‘All through the night shall an inner voice seek life when laid out seeking slumber. In still moments when dark and yearning, I shall come from shadows to taunt thee.’ The Demon (Samuel Flyte)
It seemed a time long ago, maybe not that long really.
It was a manor house, old school house, lots of rooms, dark rooms.
Things went on in that house, dark things.
It was a home, a home for the lost and lonely.
Not a home to house lost children.
It was down a long and panelled hallway with creaky wooden floors. The sort that alerts the silence, and dead things displayed on tables and in the faces of portraits. You are here when you shouldn’t be here. For orders are, no one allowed to disturb him when he’d invited his favourites, and also, when the not so favourites summoned to his private quarters.
But regardless of one or the other, whichever they fall into, most days the boys constantly threatened, from one another, especially that gang, of which Jove, the ringleader, and worse for imposing his rules over others emotional state. It might also likely come from that handful of guardians, hardly serving mercy but serve a more darker and sinister idol of worship. As is the case of not gathering quickly enough in the old assembly hall, to hear a speech from Sir. A speech to inform, but given like an order, or blasted as a warning. Here they are again standing and listening to a droning tone reading a list of boys names. The not so favourites.
And so the excuse, the story to stick to…
“Moved to another home.
“Let that be an end to it.
“Not to mention them if anybody might ask…
After saying what intended, Sir, gathered up the papers and looked back over the ensemble. He was on borrowed time, knew it, preoccupied with an inner world considering when and how. He muttered something, got down from the dais, then sloped off, dawdling down the centre line of boys either side. Heads bowed, eyes fixed down, none wanting to catch sight of an old vulture’s eyes searching for one of them tonight.
This monster knew he’d head this establishment. There’s a price to pay of course, but wouldn’t have known at the time when he’d fallen into favour. Worked his way along a path paved with bad intentions, to rise within the ranks and now trusted by the elite to take care of matters. Matters they like to indulge in, so even more appropriate that this manor house permanently in shadow of sun and moon.
The master’s study and quarters entered through the one door. They took in the upper wing of the house around the back of the building. A part of the grounds not overlooked, appropriately, they face north.
When entertaining in his quarters the new boys were instructed to call him Uncle and only when attending his rooms. Outside he was to be called, Sir. No one dare say any different. But then he couldn’t really hear what they called him in thought.

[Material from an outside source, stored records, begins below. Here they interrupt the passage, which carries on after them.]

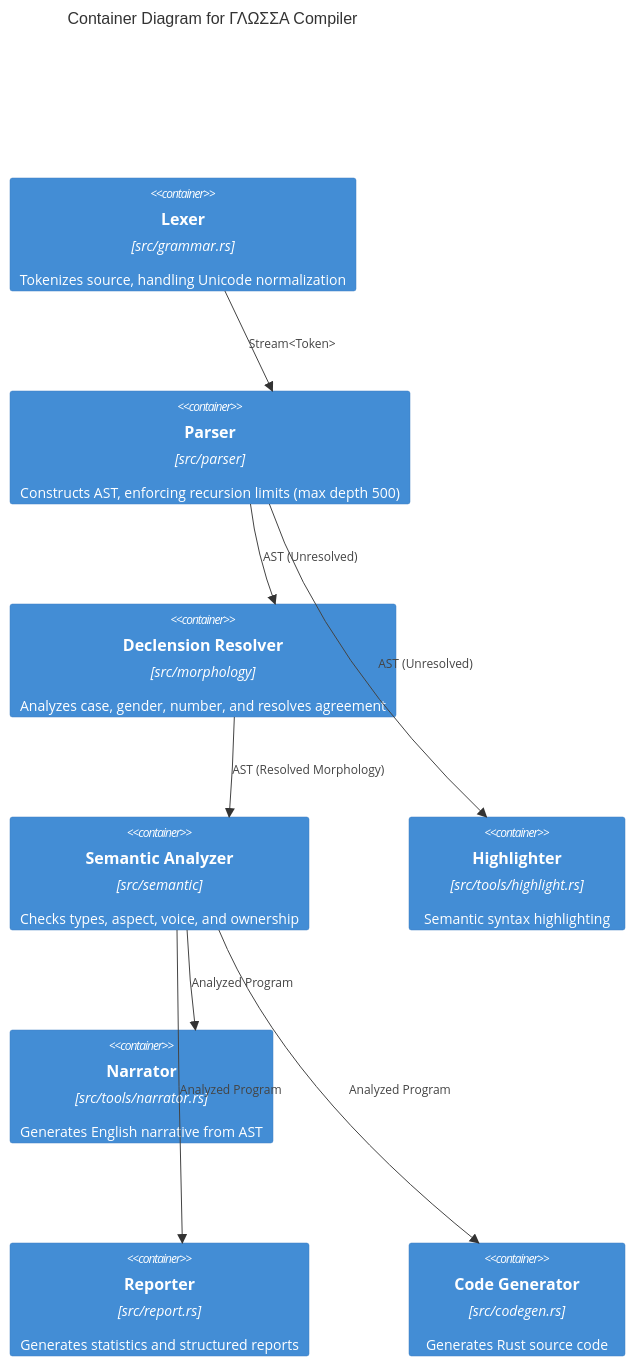
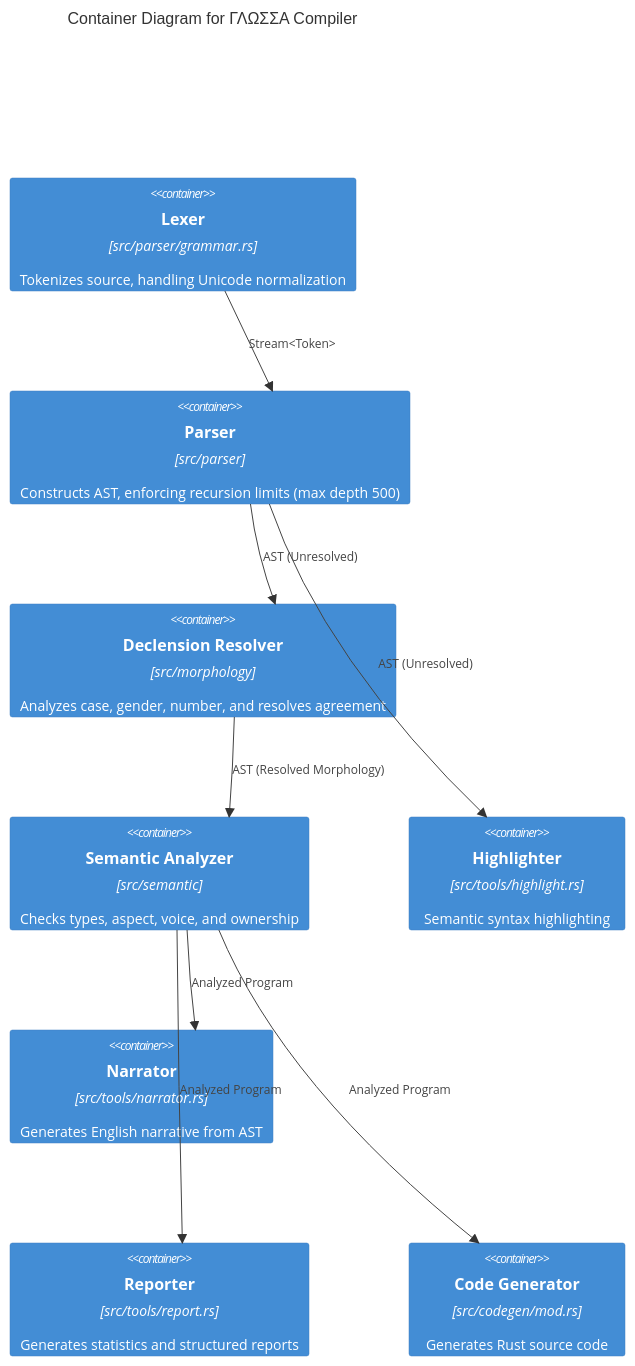
One commit to madmax983/glossa changed the second of 3 diagrams in docs/architecture.md. Above: the diagram before and after it, drawn with Mermaid. The commit also changed 1 other file, not shown here.

Commit message:
docs: add ADR 012 and update architecture diagrams
- Added `docs/adr/012-consolidate-compiler-tools.md` documenting the move of auxiliary tools to `src/tools/`.
- Updated `docs/architecture.md` C4 Container diagram to fix incorrect paths for `lexer`, `report`, and `codegen`.
- Verified `src/tools/` contents match the ADR description.

````diff
--- a/docs/architecture.md
+++ b/docs/architecture.md
@@ -26,21 +26,21 @@
 ```mermaid
 C4Container
     title Container Diagram for ΓΛΩΣΣΑ Compiler
 
-    Container(lexer, "Lexer", "src/grammar.rs", "Tokenizes source, handling Unicode normalization")
+    Container(lexer, "Lexer", "src/parser/grammar.rs", "Tokenizes source, handling Unicode normalization")
     Container(parser, "Parser", "src/parser", "Constructs AST, enforcing recursion limits (max depth 500)")
     Container(morphology, "Declension Resolver", "src/morphology", "Analyzes case, gender, number, and resolves agreement")
     Container(semantic, "Semantic Analyzer", "src/semantic", "Checks types, aspect, voice, and ownership")
     Container(highlight, "Highlighter", "src/tools/highlight.rs", "Semantic syntax highlighting")
     Container(narrator, "Narrator", "src/tools/narrator.rs", "Generates English narrative from AST")
-    Container(report, "Reporter", "src/report.rs", "Generates statistics and structured reports")
-    Container(codegen, "Code Generator", "src/codegen.rs", "Generates Rust source code")
+    Container(report, "Reporter", "src/tools/report.rs", "Generates statistics and structured reports")
+    Container(codegen, "Code Generator", "src/codegen/mod.rs", "Generates Rust source code")
 
     Rel(lexer, parser, "Stream<Token>")
     Rel(parser, morphology, "AST (Unresolved)")
     Rel(parser, highlight, "AST (Unresolved)")
     Rel(morphology, semantic, "AST (Resolved Morphology)")
     Rel(semantic, report, "Analyzed Program")
     Rel(semantic, narrator, "Analyzed Program")
     Rel(semantic, codegen, "Analyzed Program")
 ```
````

Claimed he killed tigers in India, had all sorts of animal skins and their heads mounted on wooden shields around the study walls. He impressed them with such tales. His desk was huge, full of things, rolled up maps, small wooden craved boxes, spyglasses, many strange things from his travels. They were the sort of objects boys would like and get excited when touching them. He even had a shrunken head, a real human one, the size of a goose egg. He kept that back, revealing it at the end the story. Told them he knew the recipe, told them he knew how to shrink a young boy’s head if they didn’t behave and fulfil what asked of them when in his rooms. He watched their fresh faces turn grey, then laugh signalling a joke.
There was a roaring fire shooting up the chimney, the room looked manly, the room of an explorer, the room of someone in control.
There was nobody in the room for the moment. Go through another door and down a carpeted hallway, pass the bedrooms and then turn right, step through into a room. A smaller one and wood panelled. The door in here locked from the other side.
It was a bathroom, boasted a separate shower, big enough for two even three to get under. As well as the pull chain lavatory and pedestal basin, there was a deep, roll top slipper bath.
Young William, a favourite, lay in the bath motionless. The cast iron radiators rattled throwing heat into the room. It wasn’t cold. The bath water had warmed up a little as well. He was submerged up to his neck. At the other end of the bath was Uncle.
He had wondered about this moment. What it’ll be like looking through those small piggy eyes, looking at the knife, seeing it glint, that’s twice now, knowing the sharpness of the blade, how deep it cuts…twice it’s bitten.
He’d better have a shower.
William stood up and looked down at the bathwater, its colour, blood red.